"No one could be more happy than I am today," said the bride. The couple had no immediate honeymoon plans. Said Tretiak, "I hope he and his wife produce five more Wayne Gretzkys."

A SAVING TACKLE

As a senior center for the Brigham Young football team, Robert Saunooke doesn't have much of a chance to make tackles. But Saunooke became a hero on July 4 by making a big stop.

It happened during the Freedom Festival parade in Provo, Utah. A carriage driven by 74-year-old Kenneth Cannon and carrying eight of Cannon's grandchildren, ages three to 11, was being pulled along the parade route by two 500-pound Shetland ponies. An idiot in the crowd tossed a lighted firecracker under the legs of the ponies, spooking them, and they took off at a gallop. As the carriage rocked from side to side, Cannon was thrown out. "All I could hear was those kids screaming 'Help me! Help me!' " says Saunooke, who was attending the parade with his family. He ran into the middle of the street and met the ponies head-on, tackling one of them to stop the carriage. None of the children nor Saunooke was hurt. "I really didn't think about what I was doing," says Saunooke. "I play football, and football is all reaction."

And it just so happens that two of the children in the carriage are also the grandchildren of BYU football coach LaVell Edwards, whose daughter Ann is married to Cannon's son Ken.

AN ITALIANBRED?
Tommy Lasorda was sold the other day. Not the Los Angeles Dodgers' manager, but the 4-year-old bay gelding who had been racing at River Downs near Cincinnati. Owner-trainer Gary Davis of Liberty, Ind., sold the horse at auction for $500 to a family that plans to use him as a pleasure horse. In six starts this year Tommy Lasorda, the horse, finished an average of 14 lengths behind the winner and had one second-place finish. For his two-year racing career, Tommy Lasorda won just $799. As River Downs publicist Kevin Goemmer said, "That wouldn't even buy dinner for the other Tommy Lasorda."

HE'S NOT READY FOR TYSON YET

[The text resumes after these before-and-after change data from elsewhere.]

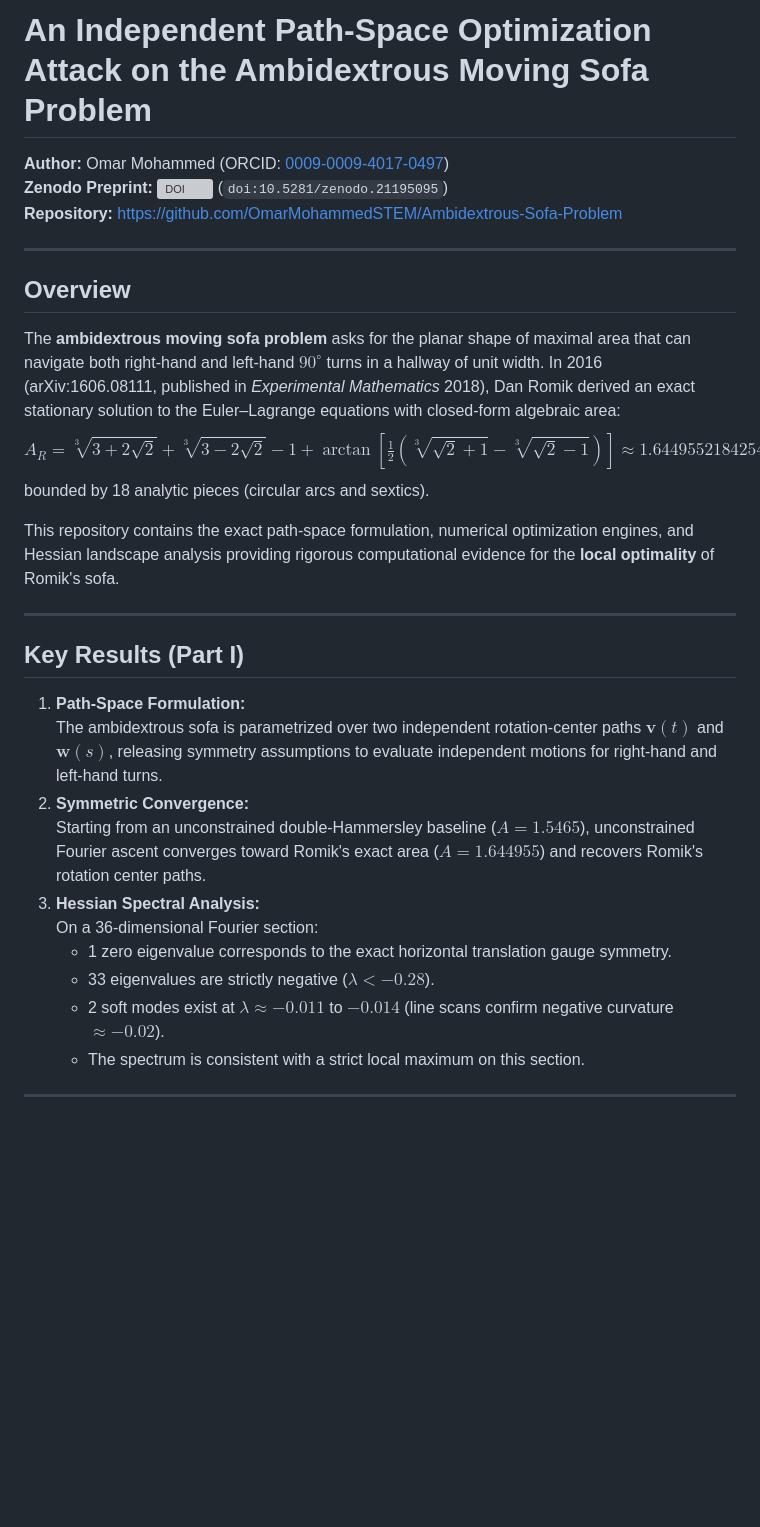
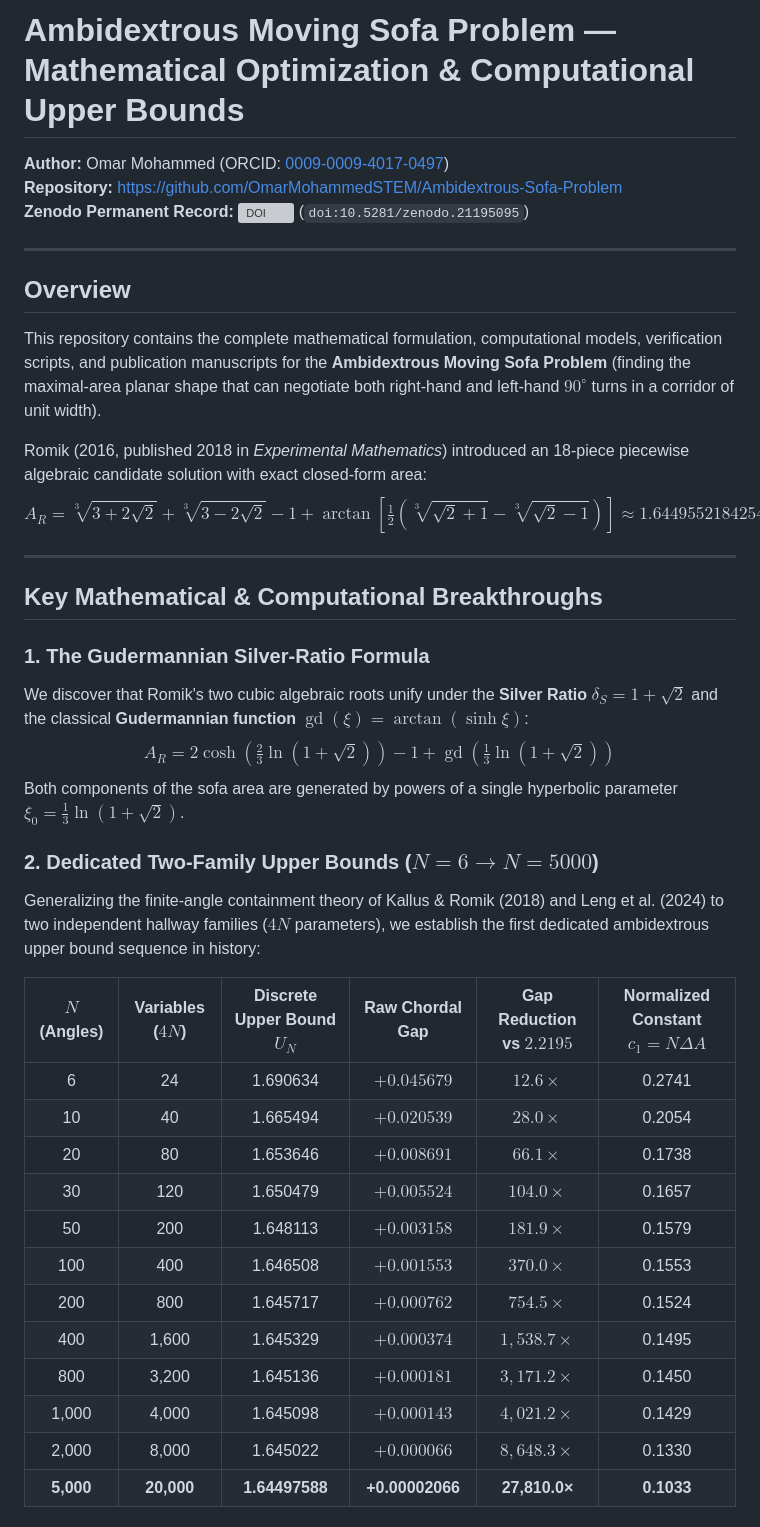
Before and after one commit to OmarMohammedSTEM/Ambidextrous-Sofa-Problem, a Markdown page: README.md, the part around one of its changes. Rendered like a GitHub page; blank space fills up the shorter version; grey boxes are pictures that could not be loaded.

```diff
--- a/README.md
+++ b/README.md
@@ -1,30 +1,42 @@
-# An Independent Path-Space Optimization Attack on the Ambidextrous Moving Sofa Problem
+# Ambidextrous Moving Sofa Problem — Mathematical Optimization & Computational Upper Bounds
 
 **Author:** Omar Mohammed (ORCID: [0009-0009-4017-0497](https://orcid.org/0009-0009-4017-0497))
-**Zenodo Preprint:** [![DOI](https://zenodo.org/badge/DOI/10.5281/zenodo.21195095.svg)](https://doi.org/10.5281/zenodo.21195095) (`doi:10.5281/zenodo.21195095`)
 **Repository:** [https://github.com/OmarMohammedSTEM/Ambidextrous-Sofa-Problem](https://github.com/OmarMohammedSTEM/Ambidextrous-Sofa-Problem)
+**Zenodo Permanent Record:** [![DOI](https://zenodo.org/badge/DOI/10.5281/zenodo.21195095.svg)](https://doi.org/10.5281/zenodo.21195095) (`doi:10.5281/zenodo.21195095`)
 
 ---
 
 ## Overview
 
-The **ambidextrous moving sofa problem** asks for the planar shape of maximal area that can navigate both right-hand and left-hand $90^\circ$ turns in a hallway of unit width. In 2016 (arXiv:1606.08111, published in *Experimental Mathematics* 2018), Dan Romik derived an exact stationary solution to the Euler–Lagrange equations with closed-form algebraic area:
+This repository contains the complete mathematical formulation, computational models, verification scripts, and publication manuscripts for the **Ambidextrous Moving Sofa Problem** (finding the maximal-area planar shape that can negotiate both right-hand and left-hand $90^\circ$ turns in a corridor of unit width).
+
+Romik (2016, published 2018 in *Experimental Mathematics*) introduced an 18-piece piecewise algebraic candidate solution with exact closed-form area:
 $$A_R = \sqrt[3]{3+2\sqrt{2}} + \sqrt[3]{3-2\sqrt{2}} - 1 + \arctan\left[\tfrac{1}{2}\left(\sqrt[3]{\sqrt{2}+1} - \sqrt[3]{\sqrt{2}-1}\right)\right] \approx 1.644955218425440$$
-bounded by 18 analytic pieces (circular arcs and sextics).
-
-This repository contains the exact path-space formulation, numerical optimization engines, and Hessian landscape analysis providing rigorous computational evidence for the **local optimality** of Romik's sofa.
 
 ---
 
-## Key Results (Part I)
+## Key Mathematical & Computational Breakthroughs
 
-1. **Path-Space Formulation:**
-   The ambidextrous sofa is parametrized over two independent rotation-center paths $\mathbf{v}(t)$ and $\mathbf{w}(s)$, releasing symmetry assumptions to evaluate independent motions for right-hand and left-hand turns.
-2. **Symmetric Convergence:**
-   Starting from an unconstrained double-Hammersley baseline ($A = 1.5465$), unconstrained Fourier ascent converges toward Romik's exact area ($A = 1.644955$) and recovers Romik's rotation center paths.
-3. **Hessian Spectral Analysis:**
-   On a 36-dimensional Fourier section:
-   - 1 zero eigenvalue corresponds to the exact horizontal translation gauge symmetry.
-   - 33 eigenvalues are strictly negative ($\lambda < -0.28$).
-   - 2 soft modes exist at $\lambda \approx -0.011$ to $-0.014$ (line scans confirm negative curvature $\approx -0.02$).
-   - The spectrum is consistent with a strict local maximum on this section.
+### 1. The Gudermannian Silver-Ratio Formula
+We discover that Romik's two cubic algebraic roots unify under the **Silver Ratio** $\delta_S = 1 + \sqrt{2}$ and the classical **Gudermannian function** $\operatorname{gd}(\xi) = \arctan(\sinh \xi)$:
+$$\boxed{A_R = 2\cosh\left(\tfrac{2}{3}\ln(1+\sqrt{2})\right) - 1 + \operatorname{gd}\left(\tfrac{1}{3}\ln(1+\sqrt{2})\right)}$$
+Both components of the sofa area are generated by powers of a single hyperbolic parameter $\xi_0 = \tfrac{1}{3}\ln(1+\sqrt{2})$.
+
+### 2. Dedicated Two-Family Upper Bounds ($N=6 \to N=5000$)
+Generalizing the finite-angle containment theory of Kallus & Romik (2018) and Leng et al. (2024) to two independent hallway families ($4N$ parameters), we establish the first dedicated ambidextrous upper bound sequence in history:
+
+| $N$ (Angles) | Variables ($4N$) | Discrete Upper Bound $U_N$ | Raw Chordal Gap | Gap Reduction vs $2.2195$ | Normalized Constant $c_1 = N \Delta A$ |
+|:---:|:---:|:---:|:---:|:---:|:---:|
+| 6 | 24 | 1.690634 | $+0.045679$ | $12.6\times$ | 0.2741 |
+| 10 | 40 | 1.665494 | $+0.020539$ | $28.0\times$ | 0.2054 |
+| 20 | 80 | 1.653646 | $+0.008691$ | $66.1\times$ | 0.1738 |
+| 30 | 120 | 1.650479 | $+0.005524$ | $104.0\times$ | 0.1657 |
+| 50 | 200 | 1.648113 | $+0.003158$ | $181.9\times$ | 0.1579 |
+| 100 | 400 | 1.646508 | $+0.001553$ | $370.0\times$ | 0.1553 |
+| 200 | 800 | 1.645717 | $+0.000762$ | $754.5\times$ | 0.1524 |
+| 400 | 1,600 | 1.645329 | $+0.000374$ | $1,538.7\times$ | 0.1495 |
+| 800 | 3,200 | 1.645136 | $+0.000181$ | $3,171.2\times$ | 0.1450 |
+| 1,000 | 4,000 | 1.645098 | $+0.000143$ | $4,021.2\times$ | 0.1429 |
+| 2,000 | 8,000 | 1.645022 | $+0.000066$ | $8,648.3\times$ | 0.1330 |
+| **5,000** | **20,000** | **1.64497588** | **+0.00002066** | **27,810.0×** | **0.1033** |
+
```
Also changed, not shown: other parts of README.md (+29 -34 lines).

In his heavyweight debut, Evander Holyfield, who is still the undisputed world cruiserweight champ, beat James (Quick) Tillis on a TKO in Lake Tahoe Saturday night, when Tillis failed to answer the bell for the sixth round. In winning, Holyfield, 25, proved he is already as good as any other heavyweight contender. If Holyfield is to meet Mike Tyson soon, though, it should be at a church social or black-tie dinner, not in a boxing ring.

The 202 pounds Holyfield carried against Tillis was an honest weight. He seemed as quick as ever and stronger than he was three months ago when he knocked out Carlos DeLeon in a WBC cruiserweight title fight. But he came up short in the firepower department Saturday night. The journeyman Tillis, after all, had been knocked out in three of his previous six bouts, and Holyfield failed to knock him off his feet. Said Holyfield, "If he hadn't quit when he did, if he had stayed around for just one more round, I would've knocked him out. He did the smart thing."

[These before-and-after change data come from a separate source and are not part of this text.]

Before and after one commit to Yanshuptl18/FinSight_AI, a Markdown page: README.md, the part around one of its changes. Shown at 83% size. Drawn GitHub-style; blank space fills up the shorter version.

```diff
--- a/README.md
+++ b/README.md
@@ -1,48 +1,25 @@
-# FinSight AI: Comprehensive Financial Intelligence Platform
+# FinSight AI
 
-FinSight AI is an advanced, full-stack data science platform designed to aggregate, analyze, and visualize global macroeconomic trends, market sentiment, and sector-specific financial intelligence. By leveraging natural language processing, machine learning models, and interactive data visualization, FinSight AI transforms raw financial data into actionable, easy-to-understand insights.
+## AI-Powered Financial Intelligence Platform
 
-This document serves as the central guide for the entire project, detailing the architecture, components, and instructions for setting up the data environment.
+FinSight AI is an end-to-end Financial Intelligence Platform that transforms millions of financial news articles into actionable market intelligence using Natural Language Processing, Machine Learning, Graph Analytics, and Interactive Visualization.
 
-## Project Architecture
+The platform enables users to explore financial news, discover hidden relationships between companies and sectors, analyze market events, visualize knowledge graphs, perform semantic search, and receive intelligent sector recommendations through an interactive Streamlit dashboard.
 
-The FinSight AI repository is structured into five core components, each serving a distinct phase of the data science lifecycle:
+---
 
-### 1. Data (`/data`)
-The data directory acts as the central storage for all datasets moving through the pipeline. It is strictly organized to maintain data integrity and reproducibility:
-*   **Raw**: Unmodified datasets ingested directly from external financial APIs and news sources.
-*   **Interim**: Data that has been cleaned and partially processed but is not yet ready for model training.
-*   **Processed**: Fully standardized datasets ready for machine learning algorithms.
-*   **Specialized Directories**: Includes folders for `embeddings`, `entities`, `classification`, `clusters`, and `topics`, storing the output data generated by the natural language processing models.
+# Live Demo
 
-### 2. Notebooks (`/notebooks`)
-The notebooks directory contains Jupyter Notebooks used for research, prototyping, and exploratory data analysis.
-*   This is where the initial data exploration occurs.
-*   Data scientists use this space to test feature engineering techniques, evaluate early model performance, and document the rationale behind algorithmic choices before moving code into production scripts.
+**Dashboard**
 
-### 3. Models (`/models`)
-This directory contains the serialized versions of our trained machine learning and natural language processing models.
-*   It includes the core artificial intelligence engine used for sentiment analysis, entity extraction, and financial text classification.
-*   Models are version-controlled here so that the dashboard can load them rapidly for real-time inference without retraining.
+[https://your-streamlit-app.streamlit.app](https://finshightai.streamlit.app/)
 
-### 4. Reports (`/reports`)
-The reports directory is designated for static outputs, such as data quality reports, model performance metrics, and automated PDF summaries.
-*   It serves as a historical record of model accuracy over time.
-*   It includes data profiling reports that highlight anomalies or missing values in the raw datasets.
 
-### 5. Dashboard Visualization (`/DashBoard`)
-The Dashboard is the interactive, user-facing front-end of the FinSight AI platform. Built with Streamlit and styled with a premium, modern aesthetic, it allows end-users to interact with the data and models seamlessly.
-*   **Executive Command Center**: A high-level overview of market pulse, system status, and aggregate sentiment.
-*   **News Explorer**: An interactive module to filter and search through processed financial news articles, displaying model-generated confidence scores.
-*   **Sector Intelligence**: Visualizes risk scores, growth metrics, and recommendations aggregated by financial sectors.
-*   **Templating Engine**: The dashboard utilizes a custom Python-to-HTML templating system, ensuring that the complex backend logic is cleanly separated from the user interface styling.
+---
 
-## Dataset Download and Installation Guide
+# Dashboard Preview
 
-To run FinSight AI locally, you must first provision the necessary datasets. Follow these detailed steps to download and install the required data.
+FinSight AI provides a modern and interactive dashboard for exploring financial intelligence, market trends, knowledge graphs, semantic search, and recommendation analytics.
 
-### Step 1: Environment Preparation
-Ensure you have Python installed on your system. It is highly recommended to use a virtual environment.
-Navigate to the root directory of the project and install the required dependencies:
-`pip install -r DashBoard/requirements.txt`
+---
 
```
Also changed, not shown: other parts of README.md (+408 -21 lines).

Holyfield's entourage was pleased with the outcome. "I've said from the beginning that the whole purpose is not just to get a fight with Tyson, but to beat Tyson," said cotrainer Lou Duva. "What I saw tonight showed me that we are on the right track. Hell, we don't want a fight with Tyson tomorrow. We're not that crazy."

Holyfield, too, said he was happy with his performance: "I controlled the fight. I dictated the pace. I think I'm going to like it as a heavyweight." How much more he will like it will be determined in December, when Holyfield will fight Orlin Norris, a top contender, or one of two former heavyweight champions, Pinklon Thomas or Michael Dokes. Until then, Holyfield should work on putting a larger charge into his cannons.
—PAT PUTNAM

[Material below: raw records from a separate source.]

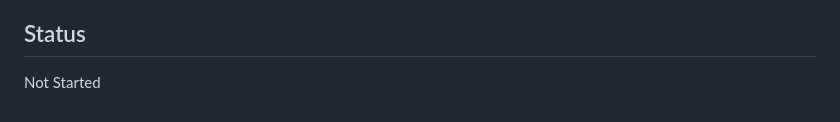
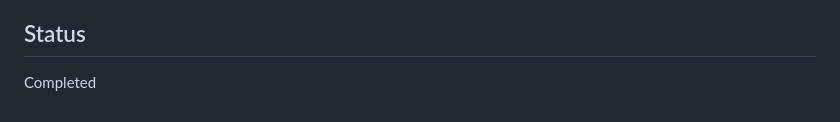
Before and after one commit to arindamuaguria/Manika-CRM-application, a Markdown page: docs/Tasks/04_Lead_Module.md, the part around the change. Rendered like a GitHub page.

```diff
--- a/docs/Tasks/04_Lead_Module.md
+++ b/docs/Tasks/04_Lead_Module.md
@@ -93,4 +93,4 @@ Implement the full lead lifecycle (New → Assigned → Qualified → Deal Creat
 - [ ] All lead changes logged in activity_log
 
 ## Status
-Not Started
+Completed
```
Also changed, not shown: docs/PROJECT_STATUS.md (+4 -3 lines).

ILLUSTRATIONPATRICK McDONNELLPHOTOJOHN W. McDONOUGHHolyfield won but to knock Tillis off his feet.

THEY SAID IT

•Marlon Starling, WBA welterweight champ, reflecting on a proposed match with WBC welterweight titlist Lloyd Honeyghan: "I'll fight him for nothing if the price is right."